Talk

Advanced search

expanding vocabulary - just at home...what are the resources?

(10 Posts)
printer11 Mon 15-Jun-15 14:04:40

wanted to buy somtehing to put each word on the wall with interesting words ( I tried sticky notes but did not work- - they fall out) is there anything to buy that woudl make it easier to stick to the wall or any other stratwegy

Leeds2 Mon 15-Jun-15 14:14:04

Magnetic letters to stick words on the fridge might do.

Galena Mon 15-Jun-15 18:12:01

blackboard paint and chalks?

QuiteQuietly Mon 15-Jun-15 19:53:56

We use whiteboard pens on the fridge for telephone messages and meal plans. But personally I think the easiest way to improve vocab is to listen to lots of audiobooks - especially older fiction. Lots of libraries offer free e-audiobooks now.

Ferguson Mon 15-Jun-15 23:08:02

What Yr group / age are we talking about, and what is reading and spelling levels like?

An age-appropriate Thesaurus and specialist dictionaries like Rhyming Dictionary should help. And to add verb variations, degrees, and other oddities this can help:

An inexpensive and easy to use book, that can encourage children with reading, spelling and writing, and really help them to understand Phonics, is reviewed in the MN Book Reviews section. Just search ‘Phonics’ and my name.

Yamahaha Mon 15-Jun-15 23:14:34

Sorry, Ferguson. Where would one purchase a rhyming dictionary? Just search on amazon for rhyming dictionary?
I haven't heard of one before, but it sounds like something that would be well thumbed in our household.

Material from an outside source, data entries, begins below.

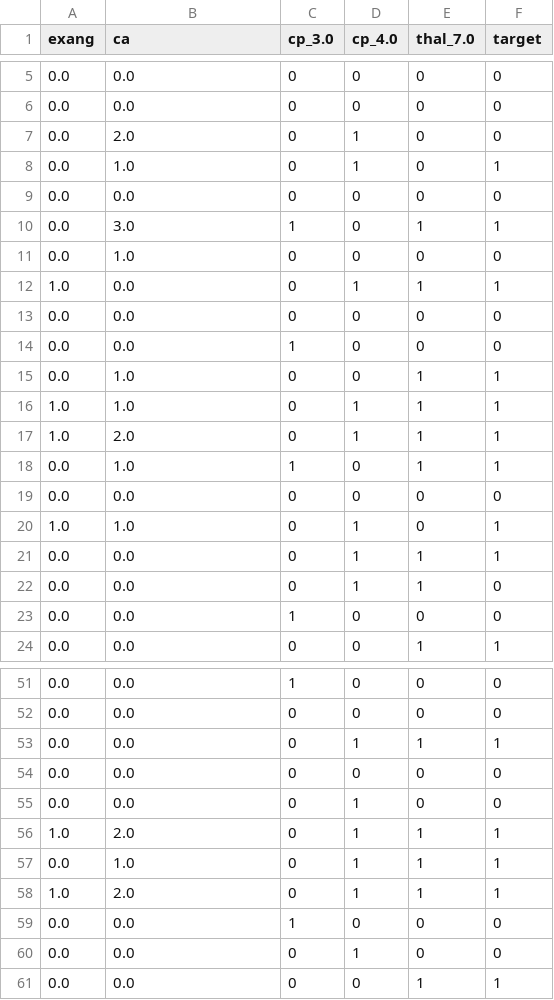
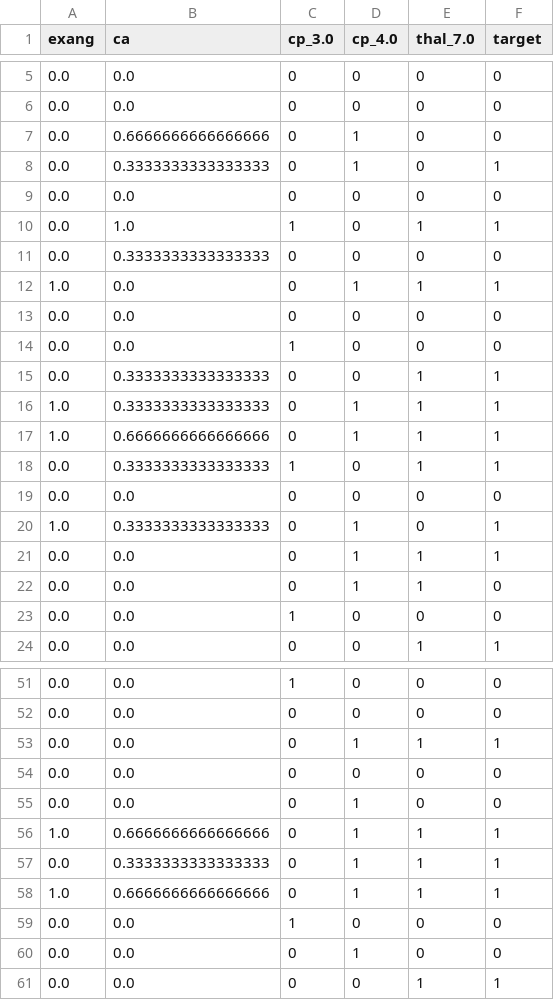
Before and after one commit to Ahmed-Amr777/hearthealth, a CSV file: data/Test_selected_features.csv, drawn as a sheet; only a part is shown, gaps mark what is left out; the diff covers the shown part only.

```diff
--- a/data/Test_selected_features.csv
+++ b/data/Test_selected_features.csv
@@ -6,7 +6,7 @@ exang,ca,cp_3.0,cp_4.0,thal_7.0,target
 0.0,0.0,0,0,0,0
-0.0,2.0,0,1,0,0
-0.0,1.0,0,1,0,1
+0.0,0.6666666666666666,0,1,0,0
+0.0,0.3333333333333333,0,1,0,1
 0.0,0.0,0,0,0,0
-0.0,3.0,1,0,1,1
-0.0,1.0,0,0,0,0
+0.0,1.0,1,0,1,1
+0.0,0.3333333333333333,0,0,0,0
 1.0,0.0,0,1,1,1
@@ -14,8 +14,8 @@ exang,ca,cp_3.0,cp_4.0,thal_7.0,target
 0.0,0.0,1,0,0,0
-0.0,1.0,0,0,1,1
-1.0,1.0,0,1,1,1
-1.0,2.0,0,1,1,1
-0.0,1.0,1,0,1,1
+0.0,0.3333333333333333,0,0,1,1
+1.0,0.3333333333333333,0,1,1,1
+1.0,0.6666666666666666,0,1,1,1
+0.0,0.3333333333333333,1,0,1,1
 0.0,0.0,0,0,0,0
-1.0,1.0,0,1,0,1
+1.0,0.3333333333333333,0,1,0,1
 0.0,0.0,0,1,1,1
@@ -55,5 +55,5 @@ exang,ca,cp_3.0,cp_4.0,thal_7.0,target
 0.0,0.0,0,1,0,0
-1.0,2.0,0,1,1,1
-0.0,1.0,0,1,1,1
-1.0,2.0,0,1,1,1
+1.0,0.6666666666666666,0,1,1,1
+0.0,0.3333333333333333,0,1,1,1
+1.0,0.6666666666666666,0,1,1,1
 0.0,0.0,1,0,0,0
```
Also changed, not shown: 12 edited cells elsewhere in this file, data/Trained_cleaned_heart_data.csv, data/Trained_pca_heart.csv, 12 other files.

QuiteQuietly Tue 16-Jun-15 09:48:08

We have this one:-

www.amazon.co.uk/Penguin-Rhyming-Dictionary/dp/0140511369/ref=sr_1_1?s=books&ie=UTF8&qid=1434443933&sr=1-1&keywords=rhyming+dictionary

But there are others about too. Search for rhyming dictionary or songwriter's dictionary.

We also have this:-

www.amazon.co.uk/Oxford-Primary-Thesaurus-Dictionaries/dp/0192756893/ref=sr_1_1?s=books&ie=UTF8&qid=1434444107&sr=1-1&keywords=children%27s+thesaurus

It was bought when DD1 only used one adjective ever ("nice") and has been much thumbed by all ever since. I personally find it more useful than the grown up thesaurus, as I will know the alternative words listed have been used since 1832 so I won't sound ridiculous.

Ferguson is on commission with his phonics dictionary, but we never got on with it. Sorry!

Yamahaha Tue 16-Jun-15 22:08:57

Oh, that's great- thanks QQ smile

mrz Fri 19-Jun-15 07:14:05

You don't say what age but try "Descriptosaurus" for children in KS2

mrz Fri 19-Jun-15 07:21:29

up Your Words Handout.pdf

Start collecting interesting words from the books you read together perhaps buy a special book to record them in. A children's thesaurus is a must (personally like the Usbourne version)

Join the discussion

Join the discussion

Registering is free, easy, and means you can join in the discussion, get discounts, win prizes and lots more.

Register now